There's been an amazing response to the letter of which I was a co-signatory in the Guardian yesterday on banking in the letter's page of the same paper today.
Stuart Fraser, who is chairman of the, policy and resources committee, City of London Corporation trots out the usual line about the City paying lots of tax (without noting the negative impact on us all) and then says:

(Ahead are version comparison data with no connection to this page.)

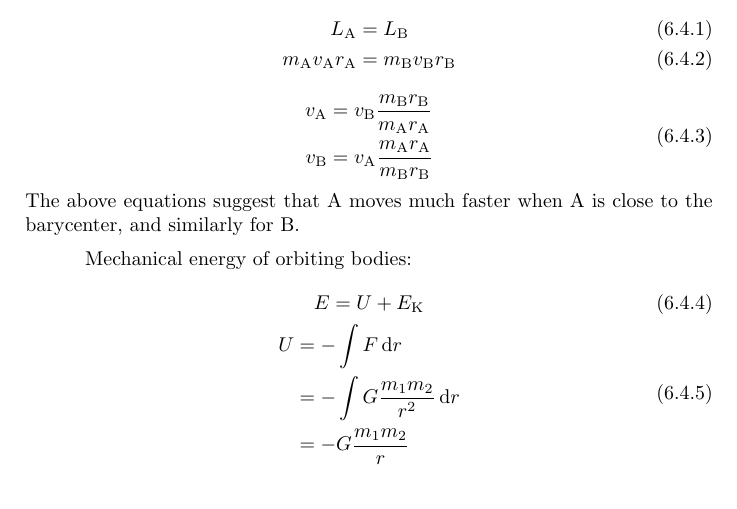
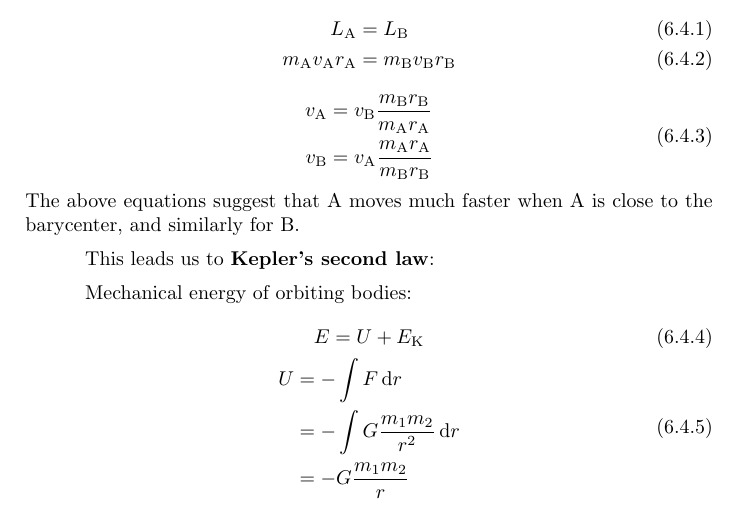
Before and after one commit to Eric2422/physics-notes, a LaTeX thesis (vol1-mechanics/vol1-mechanics.tex): part of page 30 of 37, cut so that both start at the same text. Compiled offline with pdfLaTeX.

Commit message:
Add Kepler's 2nd law

```diff
--- a/vol1-mechanics/vol1-mechanics.tex
+++ b/vol1-mechanics/vol1-mechanics.tex
@@ -1093,6 +1093,9 @@ The above equations suggest that A moves much faster
 when A is close to the barycenter,
 and similarly for B.
 
+This leads us to \textbf{Kepler's second law}:
+
+
 Mechanical energy of orbiting bodies:
 \begin{gather}
     E = U + E_\mathrm{K} \\
```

These benefits could easily be diminished if we unilaterally pursue the policies suggested, instead of building a consensus among our international competitors, many of whom are facing similar issues, especially in the US and the EU. We cannot afford to place our international competitiveness in jeopardy by implementing tax and regulatory proposals that risk driving top City firms and hence the provision of the financial services and products we need, to more welcoming business environments overseas. This will only damage the UK economy by making the raising of capital for new businesses more difficult, as well as raising its price and by reducing our tax revenues and employment prospects.
On other words the only argument is the usual one of 'if you don't love us and show it by giving us enormous tax advantages we'll leave'.

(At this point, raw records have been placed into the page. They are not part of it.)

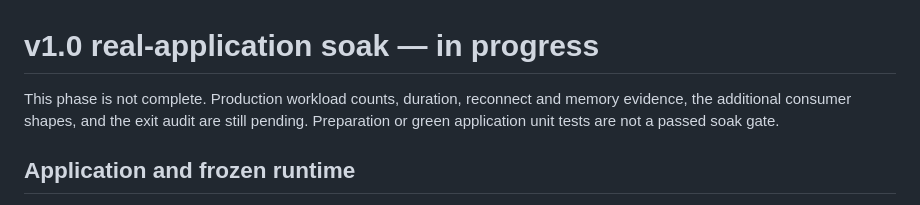
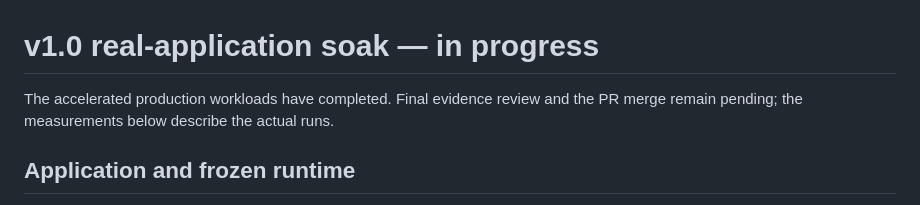
Before and after one commit to El37628/FluxFast, a Markdown page: docs/releases/v1.0-soak.md, the part around one of its changes. GitHub-like rendering.

```diff
--- a/docs/releases/v1.0-soak.md
+++ b/docs/releases/v1.0-soak.md
@@ -1,8 +1,7 @@
 # v1.0 real-application soak — in progress
 
-This phase is not complete. Production workload counts, duration, reconnect and
-memory evidence, the additional consumer shapes, and the exit audit are still
-pending. Preparation or green application unit tests are not a passed soak gate.
+The accelerated production workloads have completed. Final evidence review and
+the PR merge remain pending; the measurements below describe the actual runs.
 
 ## Application and frozen runtime
 
```
Also changed, not shown: other parts of docs/releases/v1.0-soak.md (+61 -1 lines).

But we know as a matter of fact bankers aren't leaving. Fewer left last year than in 2008 and the totla number was just over 1,000 - a tiny proprtion of the total.

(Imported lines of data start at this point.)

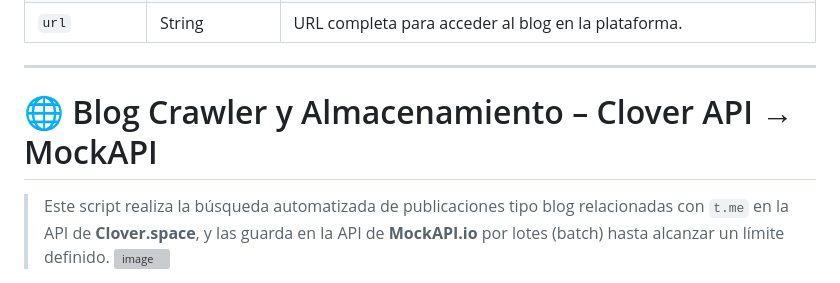
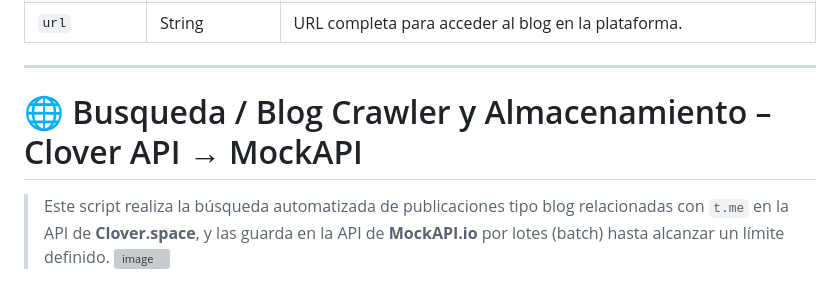
Before and after one commit to AvastrOficial/Clover.space-Api, a Markdown page: README.md, the part around the change. GitHub-like rendering; grey boxes are pictures that could not be loaded.

```diff
--- a/README.md
+++ b/README.md
@@ -232,7 +232,7 @@ async function fetchAllBlogs(apiUrl, pageToken = '', collectedBlogs = []) {
 
 ---
 
-# 🌐 Blog Crawler y Almacenamiento – Clover API → MockAPI
+# 🌐 Busqueda / Blog Crawler y Almacenamiento – Clover API → MockAPI
 > Este script realiza la búsqueda automatizada de publicaciones tipo blog relacionadas con `t.me` en la API de **Clover.space**, y las guarda en la API de **MockAPI.io** por lotes (batch) hasta alcanzar un límite definido.
 ![image](https://github.com/user-attachments/assets/42eb5db6-80a9-490c-9c64-6b5747981645)
 
```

This argument is now so worn out it is irrelevant. If this is all that can be offered as reason for maintaining the status quo we can now safely say the debate has been won, the argument is over, and now all that is required is that the process of change begin.
Let's get on with it.